M1 and M3 have an open beta-lactone ring and extremely weak lipase inhibitory activity (1,000- and 2,500-fold less than orlistat, respectively). In view of this low inhibitory activity and the low plasma levels at therapeutic doses (average of 26 ng/ml and 108 ng/ml, respectively), these metabolites are considered to be pharmacologically inconsequential.
Studies in normal weight and obese subjects have shown that faecal excretion of the unabsorbed active substance was the major route of elimination. Approximately 97% of the administered dose was excreted in faeces and 83% of that as unchanged orlistat.

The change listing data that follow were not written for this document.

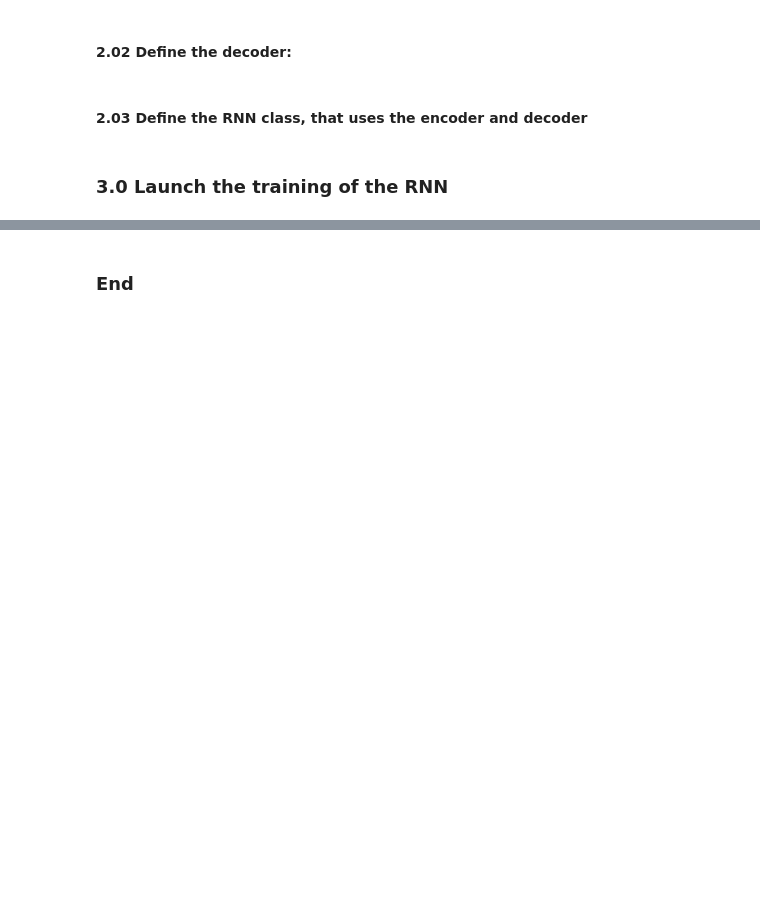
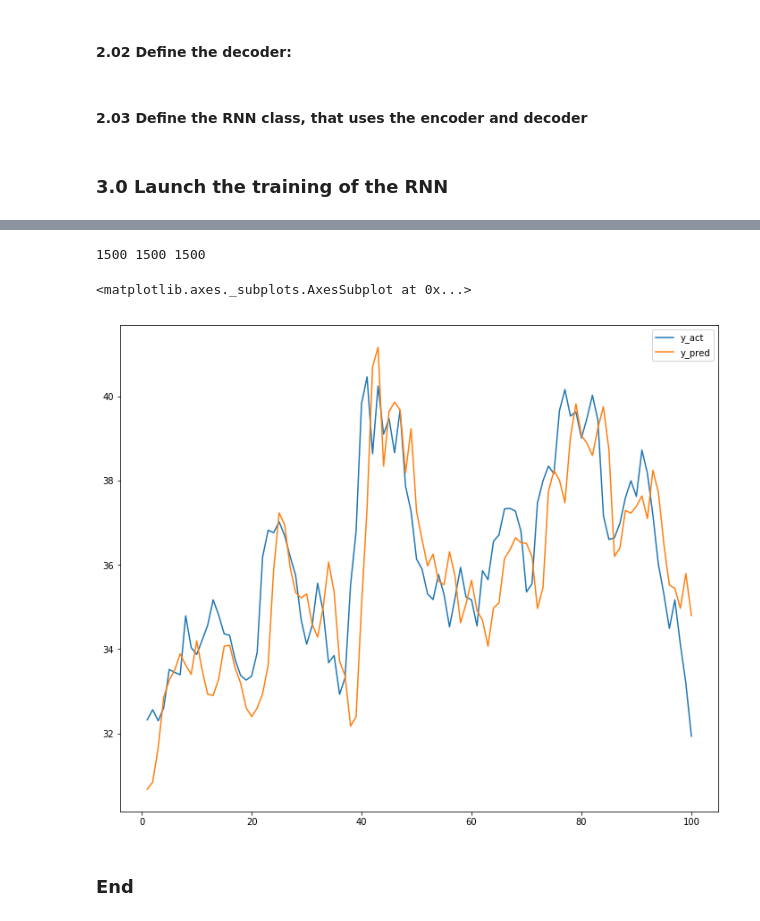
Before and after one commit to bgithub1/da_rnn, a Jupyter notebook: da_rnn_from_csv.ipynb, the cells around one changed output, grey strips where cells are left out. Drawn from its saved outputs; the diff is of its cells as text; code cells hidden in the pictures; blank space fills up the shorter version.

```diff
--- a/da_rnn_from_csv.ipynb
+++ b/da_rnn_from_csv.ipynb
@@ -530,6 +497,7 @@ pickle.dump(m,open('da_rnn.pt','wb'))
 # %%
-m2 = pickle.load(open('da_rnn.pt','rb'))
-y_pred_df_2 = pred_df(df_partial.iloc[-3010:],m2)
+m2 = pickle.load(open(f'{FILE_NAME_NO_EXT}.pt','rb'))
+test_size_2 = m2.X.shape[0] - m2.train_size
+y_pred_df_2 = pred_df(df_partial.iloc[-1*test_size_2:],m2)
 yp_model_2 = m2.predict(on_train = False)
 np.mean(y_pred_df_2),np.mean(yp_model_2)
 # %% [output]
@@ -537,2 +509,18 @@ np.mean(y_pred_df_2),np.mean(yp_model_2)
+# %%
+y_test_size = len(df_partial) - m2.train_size
+y_act = np.array(df_partial.iloc[-1 * y_test_size:]['NDX']) - m2.y_train_mean
+y_pred = yp_model_2[-1 * y_test_size:]
+print(y_test_size,len(y_act),len(y_pred))
+df_review = pd.DataFrame({'y_act':y_act,'y_pred':y_pred})
+
+num_to_view = 100
+
+beg_index = 1
+end_index = bi+num_to_view
+df_review.iloc[beg_index:end_index].plot(y=['y_act','y_pred'],figsize=(12,10))
+# %% [output]
+1500 1500 1500
+<matplotlib.axes._subplots.AxesSubplot at 0x...>
+[figure, added]
 # %% [markdown]
 ### End
```
Also changed, not shown: parts of 27 cells of this notebook, 4 other files.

The cumulative renal excretion of total orlistat-related materials was <2% of the given dose. The time to reach complete excretion (faecal plus urinary) was 3 to 5 days. The disposition of orlistat appeared to be similar between normal weight and obese volunteers. Orlistat, M1 and M3 are all subject to biliary excretion.
Nonclinical data reveal no special hazard for humans based on conventional studies of safety pharmacology, repeated dose toxicity, genotoxicity, carcinogenic potential, and toxicity to fertility, reproduction and development.
The medicinal use of orlistat is unlikely to represent a risk to the aquatic or terrestrial environment. However, any possible risk should be avoided (see section 6.6).
Microcrystalline cellulose (E460)
Sodium starch glycolate (Type A)
Povidone (E1201) (K-value 30)
Indigo carmine (E132)
Titanium dioxide (E171)
Iron oxide black (E172)
Indigo carmine (E132)
When stored in the carry case: 1 month.
Do not store above 25°C.
Keep the container tightly closed in order to protect from moisture.
High-density polyethylene (HDPE) bottle with child resistant closure containing 42, 60, 84, 90 or 120 hard capsules. The bottle also contains two sealed canisters containing silica gel desiccant.
A polystyrene resin / polyurethane carry case (shuttle) which can hold 3 capsules is included in each pack.
Not all pack sizes may be marketed.
Any unused medicinal product or waste material should be disposed of in accordance with local requirements.
Haleon UK Trading Limited
Date of first authorisation: 23 July 2007
Date of latest renewal: 29 June 2017